PLANS by Government to set up a Land Commission have reached an advanced stage amid indications the Cabinet Committee on Legislation is working on a Land Commission Bill soon to be tabled before Parliament. Lands and Rural Resettlement Minister Douglas Mombeshora told The Herald yesterday the commission would be appointed once the Bill is passed into law.
A number of anomalies have dogged the land reform programme since 2000, chief among them double farm allocations. “The land audit is going to be carried out by the Land Commission. The Land Commission Bill that we have drafted has to go through Parliament,” said the Minister. “Currently it (Land Commission Bill) is before the Cabinet Committee on Legislation and then it will go to Parliament. The commission will be appointed by the President with some recommendations from the Minister and it will comprise five to nine people but we are yet to finalise that,” he said.
“You know there is pressure in the drafting department as a result of a number of laws that have to be aligned to the Constitution. But they are working tirelessly to make sure the Bill is tabled before Parliament soon,” said Minister Mombeshora. He said other logistical things were already in place for the audit to take off.
Minister Mombeshora said the audit might start early next year. “We are not just sitting but we are working on other logistical issues,” he said. “I can confirm that we have secured vehicles, computers and drafted questionnaires to use during the audit, which are the most expensive things required for this exercise.”
Although he did not reveal the actual cost of the audit, Minister Momeshora said they had enough money for the exercise. “We have land rentals that we are going to collect and we have since said that part of the collections will go towards this audit,” he said. Indications were that Government had received an additional $7 million from the European Union and the United Nations Development Programme (UNDP) to finance part of the programme.
Speaking at the 21st February Movement celebrations in Victoria Falls in February, President Mugabe said Mashonaland East was still housing the largest number of white farmers who were being protected by former Zanu-PF provincial chair Mr Ray Kaukonde. He said this was denying other deserving Zimbabweans an opportunity to own land.
Government last conducted a land audit in 2000 led by former Chief Secretary to the President and Cabinet Dr Charles Utete. It recommended that the National Land Board be empowered to ensure that land allocated to the people was fully utilised.

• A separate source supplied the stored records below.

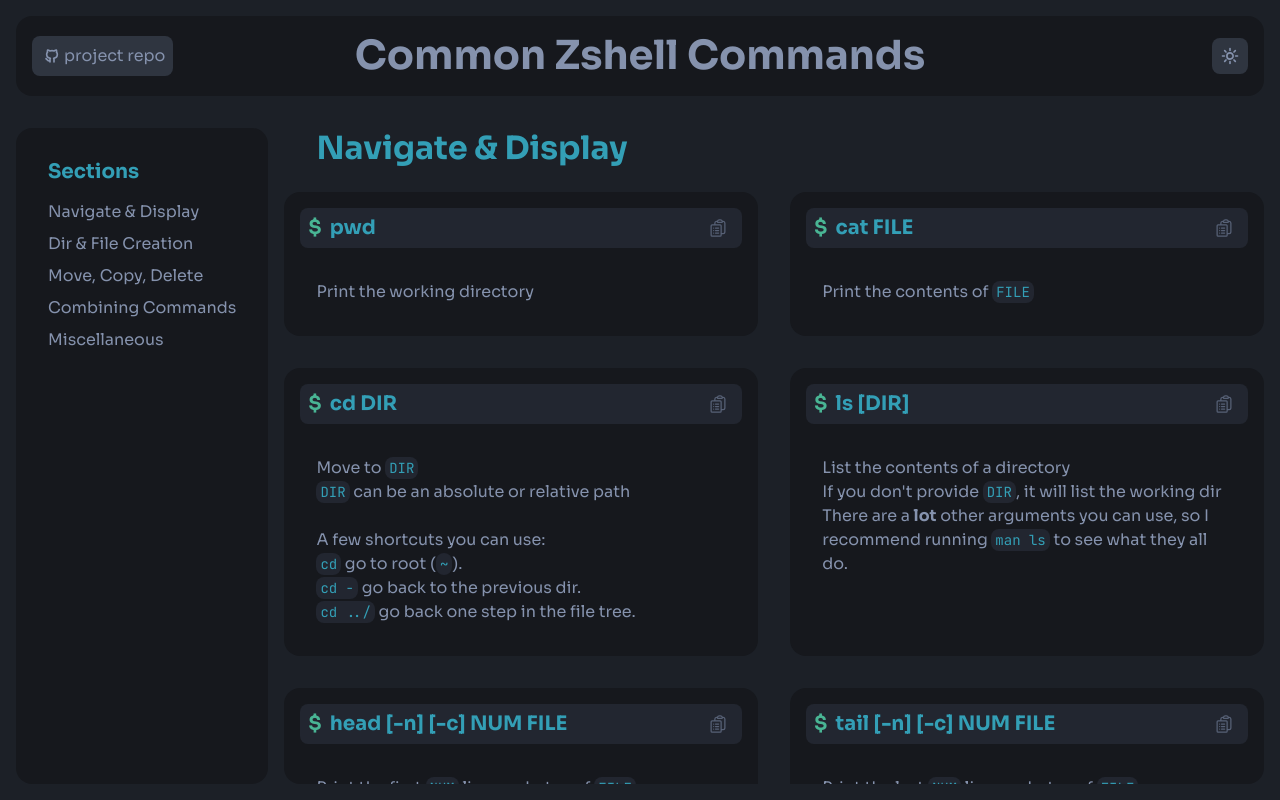
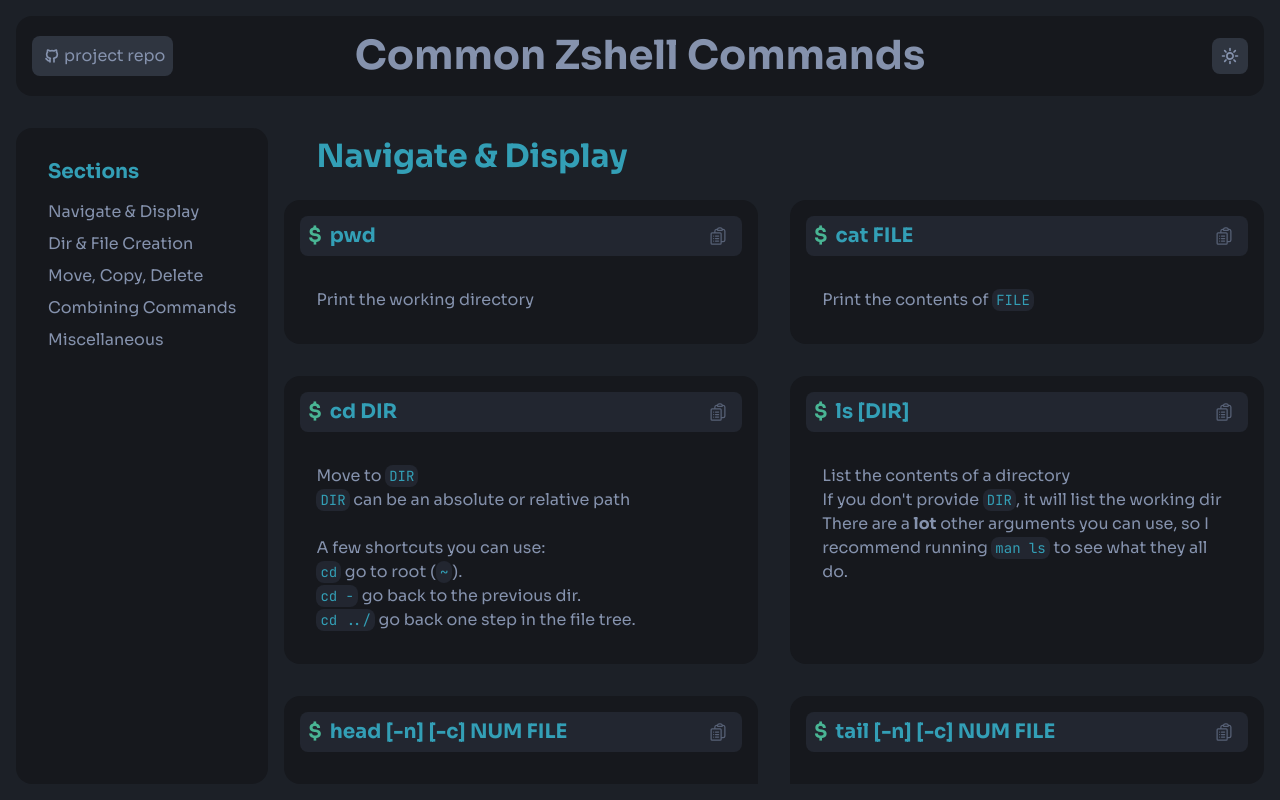
Before and after one commit to SoupCat-Py/zshcheatsheet, a React (Vite) app: page / in a window 1280 px wide. Built offline with nearby package versions, Linux system fonts and the light colour scheme.

Commit message:
more top padding for first header

```diff
--- a/src/styles/CardContainer.module.css
+++ b/src/styles/CardContainer.module.css
@@ -12,5 +12,5 @@
   padding-top: 5rem;
 }
 .subheader.first {
-  padding-top: 0.5rem;
+  padding-top: 1rem;
 }
```
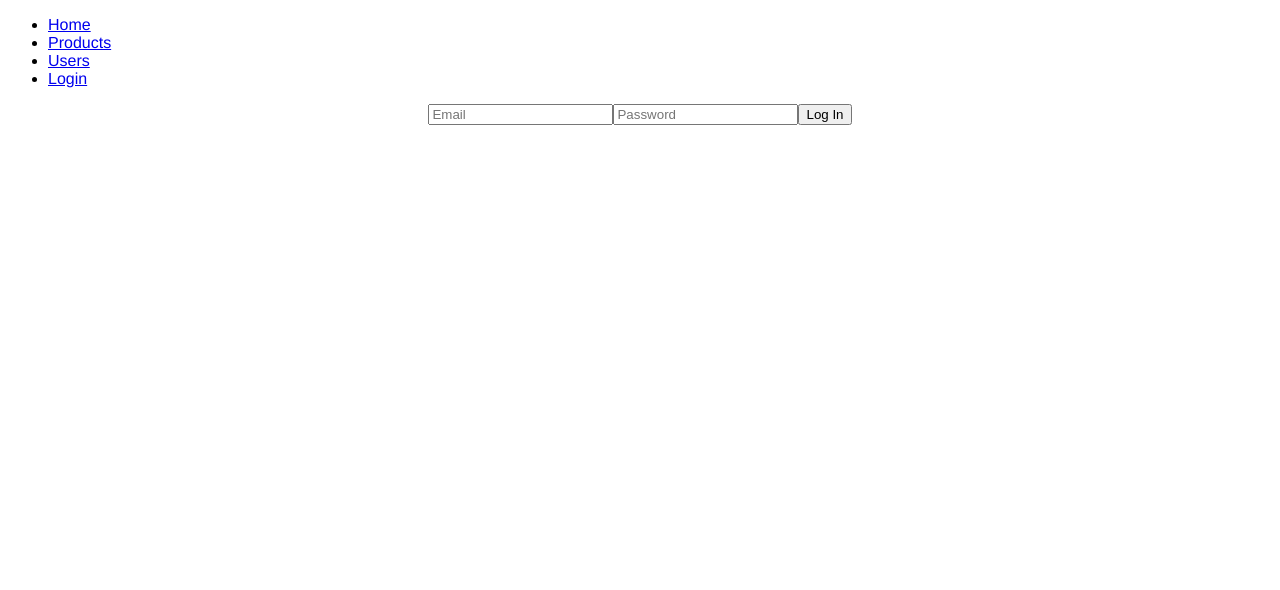
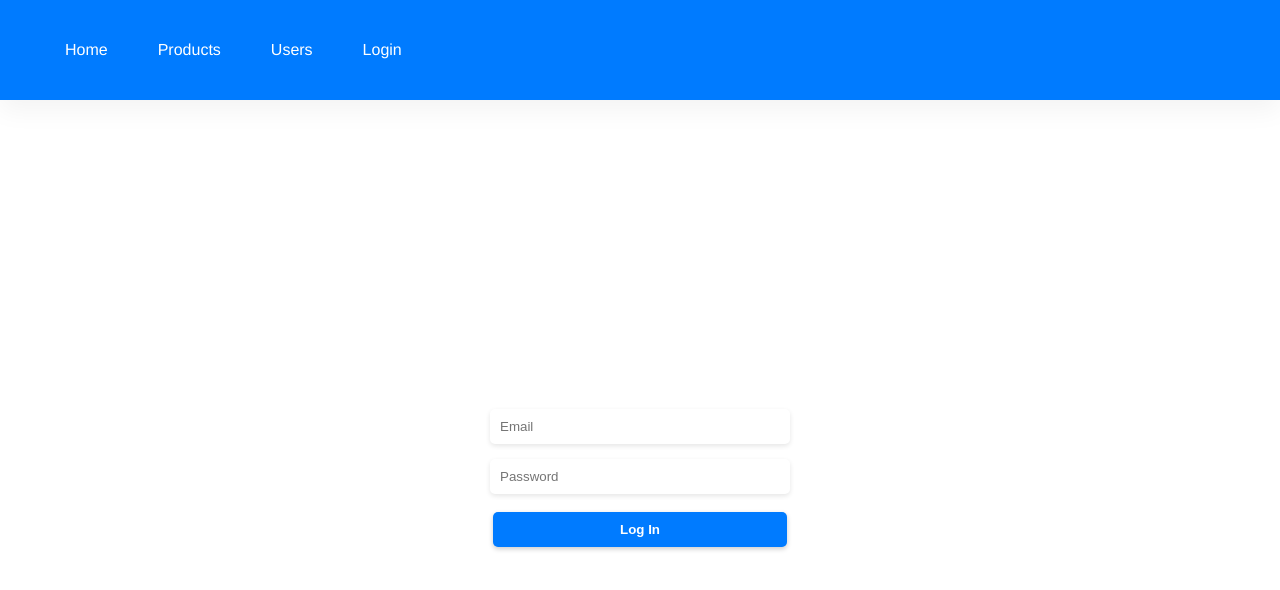
Before and after one commit to lst68868/ecommerce_react_frontend, a React (Create React App) app: page /login in a window 1280 px wide. Shown: the top 590 px of the page. Built offline with nearby package versions, Linux system fonts and the light colour scheme.

Commit message:
new styles

```diff
--- /dev/null
+++ b/src/components/App.css
@@ -0,0 +1,54 @@
+:root {
+    --primary-color: #414141;
+    --secondary-color: #6c6c6c;
+    --background-color: #ffffff;
+    --text-color: #000000;
+    --font-family: Helvetica, Arial, sans-serif;
+    --button-color: #007BFF;
+    --button-hover-color: #0056b3;
+}
+
+body {
+    font-family: var(--font-family);
+    margin: 0;
+    padding: 0;
+}
+
+button {
+    padding: 10px;
+    margin: 3px;
+    border: none;
+    border-radius: 5px;
+    background-color: var(--button-color);
+    color: var(--background-color);
+    cursor: pointer;
+    transition: background-color 0.3s ease, transform 0.3s ease;
+    border-radius: 5px;
+    font-weight: bold;
+    box-shadow: 0 2px 5px rgba(0,0,0,.2);
+}
+
+button:hover {
+    background-color: var(--button-hover-color);
+    transform: scale(1.05);
+}
+
+.logout-button {
+    background-color: #008CBA; /* Change this to whatever color you like */
+    color: white;
+    padding: 5px 10px;
+    margin: 0 10px;
+    border: none;
+    border-radius: 5px;
+    cursor: pointer;
+  }
+
+  .logout-button:hover {
+    background-color: #007B9A; /* A slightly darker shade for hover effect */
+  }
+
+  .navbar-container {
+    display: flex;
+    justify-content: space-between;
+    align-items: center;
+  }
--- a/src/components/App.js
+++ b/src/components/App.js
@@ -5,6 +5,7 @@ import NavBar from "./Nav/NavBar";
 import Home from "./Screens/Home";
 import UserLogin from "./Users/UserLogin";
 import AuthProvider from "../hooks/AuthContext";
+import "./App.css";
 
 function App() {
   const [loggedInUser, setLoggedInUser] = useState(() => {
@@ -24,13 +25,17 @@ function App() {
       <Router>
         <div>
           <div id="NavBar">
-            <NavBar />
+            <div className="navbar-container">
+              <NavBar />
+              {isUserLoggedIn ? (
+                <button className="logout-button" onClick={handleLogout}>
+                  Logout
+                </button>
+              ) : null}
+            </div>
           </div>
           <div id="home">
             {isUserLoggedIn ? <h1>Welcome {loggedInUser.firstName}</h1> : null}
-            {isUserLoggedIn ? (
-              <button onClick={handleLogout}>Logout</button>
-            ) : null}
             <Routes>
               <Route
                 path="/"
@@ -42,7 +47,6 @@ function App() {
                   )
                 }
               />
-
               <Route
                 path="/login"
                 element={
--- /dev/null
+++ b/src/components/Nav/NavBar.css
@@ -0,0 +1,41 @@
+#NavBar {
+    display: flex;
+    justify-content: space-between;
+    align-items: center;
+    padding: 20px 40px;
+    background-color: #007BFF; /* Modern blue */
+    color: var(--background-color);
+    box-shadow: 0px 10px 25px rgba(0, 0, 0, 0.05);
+    position: sticky;
+    top: 0;
+    z-index: 100;
+}
+
+
+#NavBar ul {
+    display: flex;
+    justify-content: space-between; /* or space-around */
+    list-style: none; /* remove the default bullet points */
+    padding: 0; /* remove padding */
+}
+
+
+
+#NavBar a {
+    color: var(--background-color);
+    display: flex;
+    text-decoration: none;
+    margin: 0 15px;
+    padding: 5px 10px;
+    transition: color 0.3s ease;
+    flex-direction: column;
+}
+
+#NavBar a:hover {
+    color: var(--button-hover-color);
+}
+
+/* Styling for active link */
+#NavBar a.active {
+    border-bottom: 2px solid var(--button-hover-color);
+}
--- a/src/components/Nav/NavBar.js
+++ b/src/components/Nav/NavBar.js
@@ -1,5 +1,6 @@
 import React from "react";
 import { Link } from "react-router-dom";
+import "./NavBar.css";
 
 function NavBar() {
   return (
--- a/src/components/Screens/Home.css
+++ b/src/components/Screens/Home.css
@@ -1,17 +1,3 @@
-:root {
-    --primary-color: #414141;
-    --secondary-color: #6c6c6c;
-    --background-color: #ffffff;
-    --text-color: #000000;
-    --font-family: Helvetica, Arial, sans-serif;
-    --button-color: #007BFF;
-    --button-hover-color: #0056b3;
-}
-
-body {
-    font-family: var(--font-family);
-}
-
 #home {
     display: flex;
     flex-wrap: wrap;
@@ -66,52 +52,3 @@ body {
     color: var(--secondary-color);
     margin-top: 5px;
 }
-
-.new-product {
-    background-color: var(--background-color);
-    padding: 10px;
-    text-align: center;
-    width: 80%;
-    margin: auto;
-    border-radius: 10px;
-    box-shadow: 0 4px 8px 0 rgba(0, 0, 0, 0.1);
-    transition: 0.3s;
-    color: var(--primary-color);
-}
-
-.new-product:hover {
-    box-shadow: 0 8px 16px 0 rgba(0, 0, 0, 0.1);
-}
-
-.new-product h2 {
-    margin-bottom: 20px;
-}
-
-.new-product form input {
-    width: 80%;
-    padding: 10px;
-    margin-bottom: 10px;
-    border: 1px solid var(--secondary-color);
-    border-radius: 5px;
-}
-
-.new-product form button,
-.product-actions button {
-    width: 50%;
-    padding: 10px;
-    margin-top: 10px;
-    background-color: var(--button-color);
-    color: var(--background-color);
-    border: none;
-    cursor: pointer;
-    transition: background-color 0.3s ease, transform 0.3s ease;
-    border-radius: 5px;
-    font-weight: bold;
-    box-shadow: 0 2px 5px rgba(0,0,0,.2);
-}
-
-.new-product form button:hover,
-.product-actions button:hover {
-    background-color: var(--button-hover-color);
-    transform: scale(1.05);
-}
--- a/src/components/Screens/Home.js
+++ b/src/components/Screens/Home.js
@@ -102,16 +102,6 @@ function Home({ loggedInUser }) {
           />
           <button onClick={handleGetOneProduct}>Search Product</button>
         </div>
-        <div id="create-product-container">
-          <form onSubmit={handleCreateProduct}>
-            <input type="text" name="title" placeholder="Title" />
-            <input type="text" name="image" placeholder="Image URL" />
-            <input type="number" name="price" placeholder="Price" />
-            <input type="text" name="description" placeholder="Description" />
-            <input type="text" name="category" placeholder="Category" />
-            <button type="submit">Add New Product</button>
-          </form>
-        </div>
       </div>
       {searchedProduct && (
         <div className="product" key={searchedProduct._id}>
@@ -199,9 +189,16 @@ function Home({ loggedInUser }) {
             </div>
           </div>
         ))}
-      {/* <div className="button-container">
-        <button onClick={handleCreateProduct}>Create New Product</button>
-      </div> */}
+      <div id="create-product-container">
+        <form onSubmit={handleCreateProduct}>
+          <input type="text" name="title" placeholder="Title" />
+          <input type="text" name="image" placeholder="Image URL" />
+          <input type="number" name="price" placeholder="Price" />
+          <input type="text" name="description" placeholder="Description" />
+          <input type="text" name="category" placeholder="Category" />
+          <button type="submit">Add New Product</button>
+        </form>
+      </div>
     </div>
   );
 }
--- /dev/null
+++ b/src/components/Users/UserLogin.css
@@ -0,0 +1,29 @@
+#login-form {
+    display: flex;
+    flex-direction: column;
+    align-items: center;
+    justify-content: center;
+    height: 100vh;
+    color: var(--text-color);
+    background-color: var(--background-color);
+}
+
+#login-form form {
+    display: flex;
+    flex-direction: column;
+    width: 300px;
+    gap: 15px;
+}
+
+#login-form form input {
+    padding: 10px;
+    border: none;
+    border-radius: 5px;
+    box-shadow: 0 2px 5px rgba(0,0,0,.1);
+    outline: none;
+}
+
+#login-form h1 {
+    margin-top: 20px;
+    color: var(--error-color);
+}
--- a/src/components/Users/UserLogin.js
+++ b/src/components/Users/UserLogin.js
@@ -1,5 +1,7 @@
 import React, { useContext } from "react";
 import { AuthContext } from "../../hooks/AuthContext";
+import "./UserLogin.css";
+
 function UserLogin() {
   const { handleLogin, loginMessage } = useContext(AuthContext);
 
```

The Utete Report further recommended that failure over a defined period to use the land productively, especially with regard to the A2 model, should result in cancellation of leases and the land being re-allocated to those with the capacity to farm.